Homework tends to be a challenging issue for kids with AD/HD and frustrating for the parents! Because these children often have problems with poor time management and the fact that they often don’t have a clue how much time is needed to complete homework, assignments are typically left undone or are handed in late with the result that the student receives a lower grade for the same amount of work. Children with AD/HD tend to have a difficult time planning ahead and goal setting and often ‘wait until the last minute.
Here are some tips for parents:
1. Have reasonable expectations for the younger child. 10 minutes of homework for each grade level is a general rule of thumb. If your child is spending more time than that, you may want to talk with your child’s teacher about adjusting the workload.
2. Find a location in your home where the homework will be done. This should be away from other distractions such as TV and away from other family noise. It should be uncluttered with all the needed supplies your child is most likely to need at the workspace. Establish a regular homework time.

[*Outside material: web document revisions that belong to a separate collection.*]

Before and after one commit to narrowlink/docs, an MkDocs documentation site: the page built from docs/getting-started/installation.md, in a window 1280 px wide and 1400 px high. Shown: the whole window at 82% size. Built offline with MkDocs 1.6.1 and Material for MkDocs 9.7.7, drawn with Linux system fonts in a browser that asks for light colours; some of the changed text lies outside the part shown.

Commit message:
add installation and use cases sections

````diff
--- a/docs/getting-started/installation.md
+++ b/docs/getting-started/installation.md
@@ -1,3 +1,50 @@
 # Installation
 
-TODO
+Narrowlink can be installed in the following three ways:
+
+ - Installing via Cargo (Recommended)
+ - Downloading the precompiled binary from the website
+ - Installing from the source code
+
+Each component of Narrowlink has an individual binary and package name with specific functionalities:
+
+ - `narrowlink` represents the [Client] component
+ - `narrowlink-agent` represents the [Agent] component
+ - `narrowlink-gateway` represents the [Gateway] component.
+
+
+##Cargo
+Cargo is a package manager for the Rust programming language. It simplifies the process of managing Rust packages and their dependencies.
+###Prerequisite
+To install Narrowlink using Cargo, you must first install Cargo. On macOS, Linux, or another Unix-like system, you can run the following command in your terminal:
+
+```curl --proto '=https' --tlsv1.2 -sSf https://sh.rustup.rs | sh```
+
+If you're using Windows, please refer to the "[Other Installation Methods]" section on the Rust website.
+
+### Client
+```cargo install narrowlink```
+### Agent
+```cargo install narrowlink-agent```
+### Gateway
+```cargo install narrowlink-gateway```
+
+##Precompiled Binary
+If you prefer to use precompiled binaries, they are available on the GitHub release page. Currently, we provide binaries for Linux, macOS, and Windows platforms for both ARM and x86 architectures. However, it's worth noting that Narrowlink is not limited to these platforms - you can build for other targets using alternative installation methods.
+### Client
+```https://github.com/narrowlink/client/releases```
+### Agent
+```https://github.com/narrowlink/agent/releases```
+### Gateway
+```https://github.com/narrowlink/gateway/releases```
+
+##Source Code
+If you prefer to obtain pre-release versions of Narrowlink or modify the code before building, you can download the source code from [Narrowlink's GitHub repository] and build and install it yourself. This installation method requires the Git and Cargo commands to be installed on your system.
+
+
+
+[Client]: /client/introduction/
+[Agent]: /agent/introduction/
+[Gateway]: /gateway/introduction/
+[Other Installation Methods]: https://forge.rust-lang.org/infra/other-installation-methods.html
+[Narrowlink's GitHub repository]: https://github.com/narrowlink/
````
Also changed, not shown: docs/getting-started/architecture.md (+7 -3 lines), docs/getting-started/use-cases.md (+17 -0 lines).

The best time is either right before dinner or early in the evening (especially for the child on medication whose medication will ‘wear off’ by early to mid-evening). An AD/HD child may need a short break after doing homework that may be tedious. Make sure however, that the break is short (5-10 minutes max) and the child is doing something that he or she can easily break away from. Therefore, I do not recommend that the break be surfing the computer, emailing friends or playing video games.

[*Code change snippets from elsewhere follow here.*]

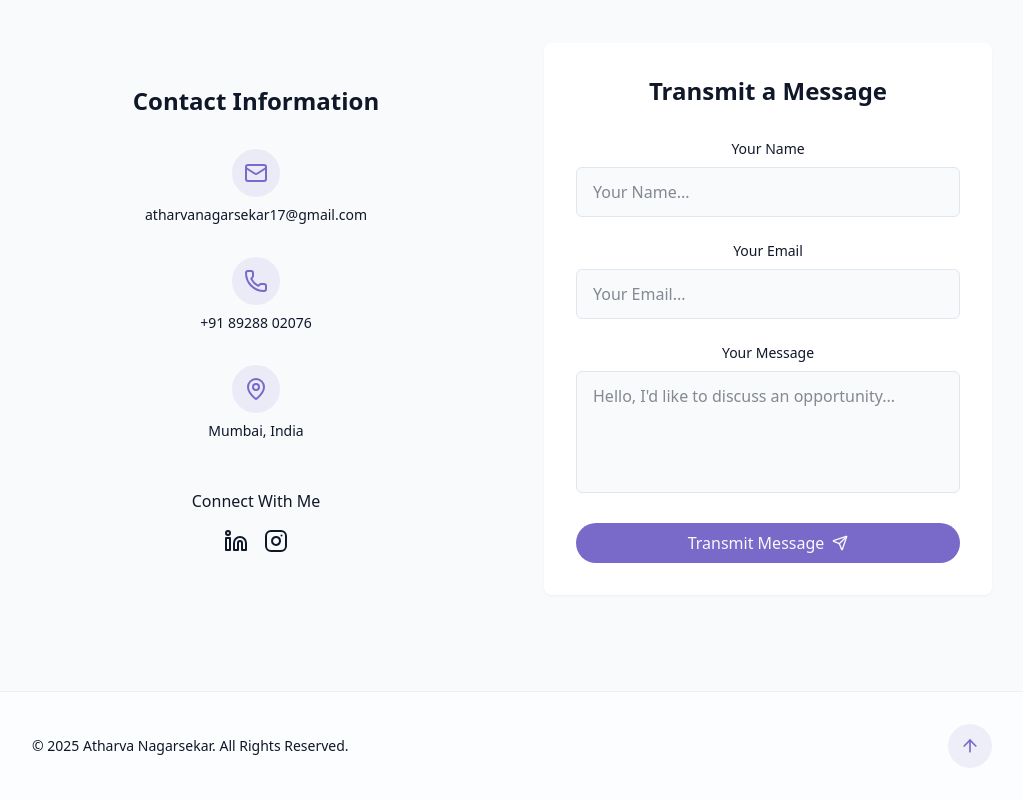
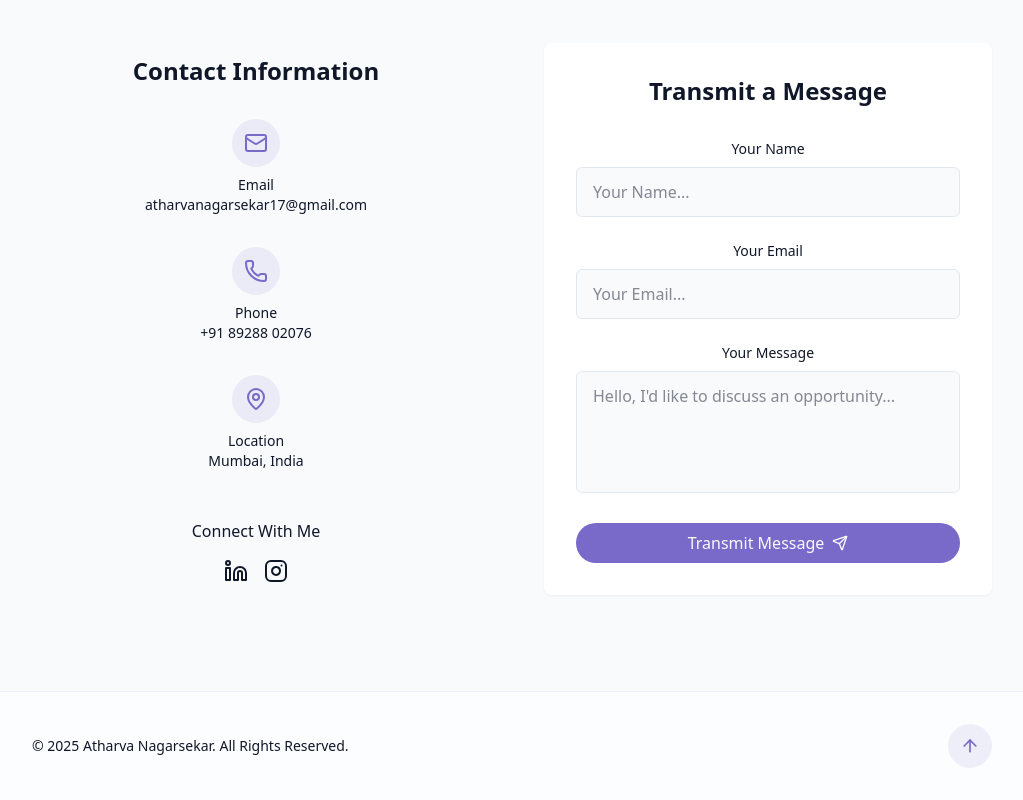
Before and after one commit to AtharvaNagarsekar/Portfolio, a React (Vite) app: page / in a window 1280 px wide. Shown: the part 4753-5553 px from the top of the page, without its empty margins (128-1151 px from the left). Built offline with nearby package versions, Linux system fonts and the light colour scheme.

Commit message:
Update ContactSection.jsx

```diff
--- a/src/components/ContactSection.jsx
+++ b/src/components/ContactSection.jsx
@@ -73,6 +73,7 @@
                   <div className="p-3 rounded-full bg-primary/10 mb-2">
                     <Mail className="h-6 w-6 text-primary" />
                   </div>
+                  <h4 className="font-medium text-sm">Email</h4>
                   <a
                     href="mailto:atharvanagarsekar17@gmail.com"
                     className="text-muted-foreground hover:text-primary transition-colors text-sm"
@@ -85,6 +86,7 @@
                   <div className="p-3 rounded-full bg-primary/10 mb-2">
                     <Phone className="h-6 w-6 text-primary" />
                   </div>
+                  <h4 className="font-medium text-sm">Phone</h4>
                   <a
                     href="tel:+918928802076"
                     className="text-muted-foreground hover:text-primary transition-colors text-sm"
@@ -97,6 +99,7 @@
                   <div className="p-3 rounded-full bg-primary/10 mb-2">
                     <MapPin className="h-6 w-6 text-primary" />
                   </div>
+                  <h4 className="font-medium text-sm">Location</h4>
                   <p className="text-muted-foreground text-sm">Mumbai, India</p>
                 </div>
               </div>
```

3. Establish a routine homework schedule. You should sit down with your child and draw up a homework schedule. You can then review all of the assignments and make sure that the child understands what he or she is supposed to do and has all of the needed materials. Ask you child if he or she knows how long it will take to complete each assignment. I strongly recommend that each student carry a homework planner to keep track of assignments.
4. Have incentives for diligently doing homework such as a fun activity to do when the homework is done.
5. Encourage your child to cross off tasks as they are completed.
6. It is OK to help your child get started. Then have your child continue with a reasonable amount to accomplish independently. Look over the homework, checking for completion, careless errors and legibility. It is not important that you correct all of his or her errors or make your child turn in a perfect paper. If the homework seems to be too confusing or difficult for your child, let the teacher know.
7. If the homework is a continual source of frustration, battles and tears, seek the help of the school for appropriate modifications and adjustments to homework. Remember that you may need to advocate for your child.
8. It may be helpful to have two different folders (color-coded) in your child’s backpack. One for things to do and one for things needed to be turned in.
9. A real frustration for parents of AD/HD children is the child not knowing what the homework is and what assignments are due and when. This is particularly frustrating when the teacher does not keep the assignments up to date online or does not communicate with the parent. You may need to schedule an appointment to meet with the teacher yourself. Having a second set of books at home is not a bad idea if your child forgets to bring them home frequently.